moved that the bill be read the third time and passed.
Mr. Speaker, it is an honour to speak on my private member's bill, Bill C-237, an act to establish a national framework for diabetes in Canada.
I want to begin by thanking the member for Marc-Aurèle-Fortin, who generously traded his slot so we could begin third reading on this bill today. I would also like to thank all my colleagues in the Standing Committee on Health who unanimously supported this bill in March.
As members of this House know, 2021 is the year we are celebrating the 100th anniversary of the discovery of insulin by Sir Frederick Banting and his colleagues at the University of Toronto. This is still recognized as one of the greatest achievements of medicine in the 20th century and made them the first Canadians to win a Nobel Prize. It has been inspiring to see how the world has recognized this monumental achievement.
On April 14, the University of Toronto hosted 100 years of insulin symposium, which drew more than 6,000 attendees from around the world. This was also the occasion where Canada Post chose to unveil a new stamp that features a quote from Banting's unpublished journal, in his own handwriting, as well as the original insulin bottle with a red cap. I was proud to advocate for the creation of a stamp like this, as it serves both as a celebration of the achievement and as a reminder that the search for a cure continues.
On the same day, the Minister of Health opened the World Health Organization's summit to launch a Global Diabetes Compact, which seeks to improve the diagnosis rate and care for people living with diabetes. She highlighted this bill and said:
Canada has a proud history of diabetes research and innovation. From the discovery of insulin in 1921 to one hundred years later, we continue working to support people living with diabetes.

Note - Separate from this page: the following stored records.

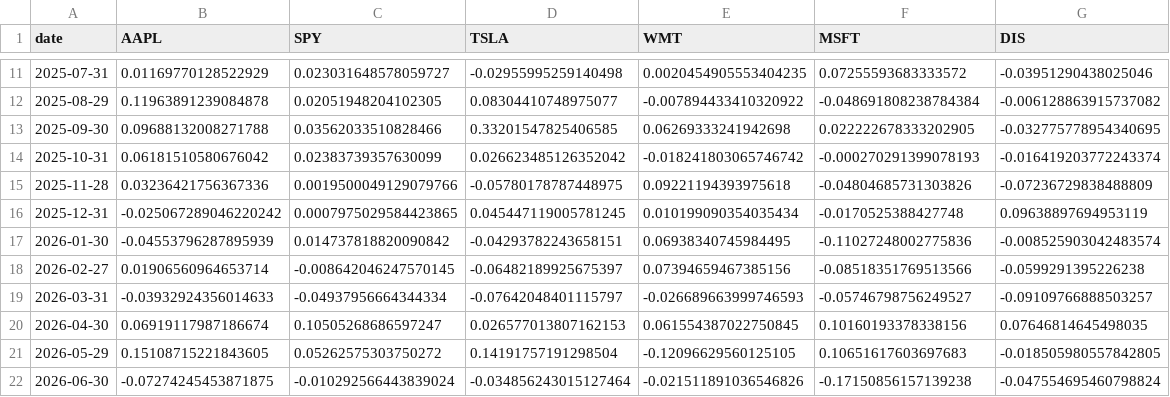
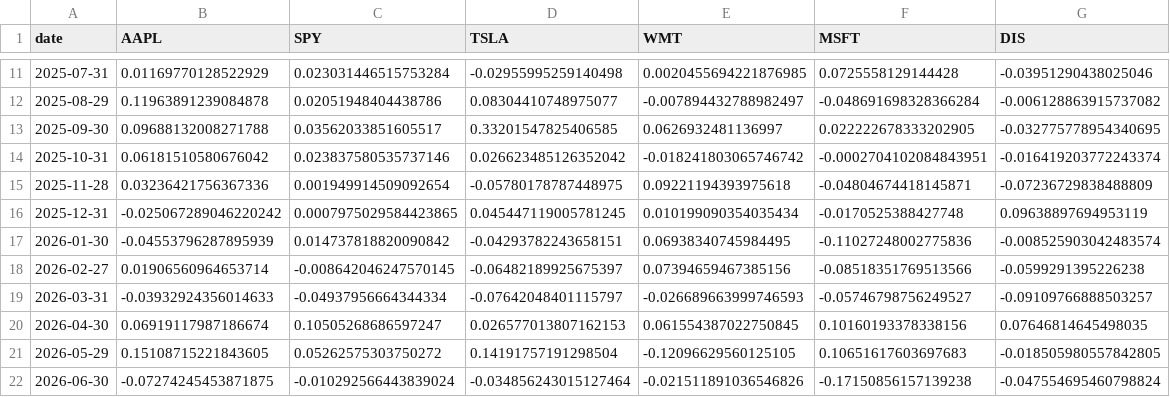
Before and after one commit to nwing2/DX704_Homework, a TSV file: historical_returns.tsv, drawn as a sheet; only a part is shown, gaps mark what is left out; the diff covers the shown part only.

```diff
--- a/historical_returns.tsv
+++ b/historical_returns.tsv
@@ -11,6 +11,6 @@ date	AAPL	SPY	TSLA	WMT	MSFT	DIS
-2025-07-31	0.01169770128522929	0.023031648578059727	-0.02955995259140498	0.0020454905553404235	0.07255593683333572	-0.03951290438025046
-2025-08-29	0.11963891239084878	0.02051948204102305	0.08304410748975077	-0.007894433410320922	-0.048691808238784384	-0.006128863915737082
-2025-09-30	0.09688132008271788	0.03562033510828466	0.33201547825406585	0.06269333241942698	0.022222678333202905	-0.032775778954340695
-2025-10-31	0.06181510580676042	0.02383739357630099	0.026623485126352042	-0.018241803065746742	-0.000270291399078193	-0.016419203772243374
-2025-11-28	0.03236421756367336	0.0019500049129079766	-0.05780178787448975	0.09221194393975618	-0.04804685731303826	-0.07236729838488809
+2025-07-31	0.01169770128522929	0.023031446515753284	-0.02955995259140498	0.0020455694221876985	0.0725558129144428	-0.03951290438025046
+2025-08-29	0.11963891239084878	0.02051948404438786	0.08304410748975077	-0.007894432788982497	-0.048691698328366284	-0.006128863915737082
+2025-09-30	0.09688132008271788	0.03562033851605517	0.33201547825406585	0.0626932481136997	0.022222678333202905	-0.032775778954340695
+2025-10-31	0.06181510580676042	0.023837580535737146	0.026623485126352042	-0.018241803065746742	-0.0002704102084843951	-0.016419203772243374
+2025-11-28	0.03236421756367336	0.001949914509092654	-0.05780178787448975	0.09221194393975618	-0.04804674418145871	-0.07236729838488809
 2025-12-31	-0.025067289046220242	0.0007975029584423865	0.045447119005781245	0.010199090354035434	-0.0170525388427748	0.09638897694953119
```
Also changed, not shown: 32 edited cells elsewhere in this file, estimated_covariance.tsv, historical_prices.tsv, 4 other files.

But we cannot take on diabetes alone. We must each share knowledge and foster international collaboration to help people with diabetes live longer, healthier lives — in Canada and around the world.
The director general of the WHO said:
The number of people with diabetes has quadrupled in the last 40 years. It is the only major noncommunicable disease for which the risk of dying early is going up, rather than down. ...The Global Diabetes Compact will help to catalyze political commitment for action to increase the accessibility and affordability of life-saving medicines for diabetes and also for its prevention and diagnosis.
This is why now is the time for all levels of government in Canada to work with stakeholders and create our own strategy to fight and ultimately end this disease, one that coordinates funding for awareness, prevention, education, data collection, treatment and research that will improve health outcomes for all Canadians and one day lead to a cure.
Diabetes rates are three times to four times higher among first nations than among the general Canadian population. Furthermore, indigenous individuals are diagnosed with type 2 diabetes at a younger age than other individuals.
In my own community of Brampton, every sixth resident has diabetes or prediabetes. The COVID-19 pandemic has increased the challenges faced by people living with diabetes, who are at an increased risk of developing severe symptoms and dying from this infectious disease. Furthermore, the economic insecurity, lack of physical activity and mental health struggles associated with the pandemic all have a negative impact on those living with diabetes.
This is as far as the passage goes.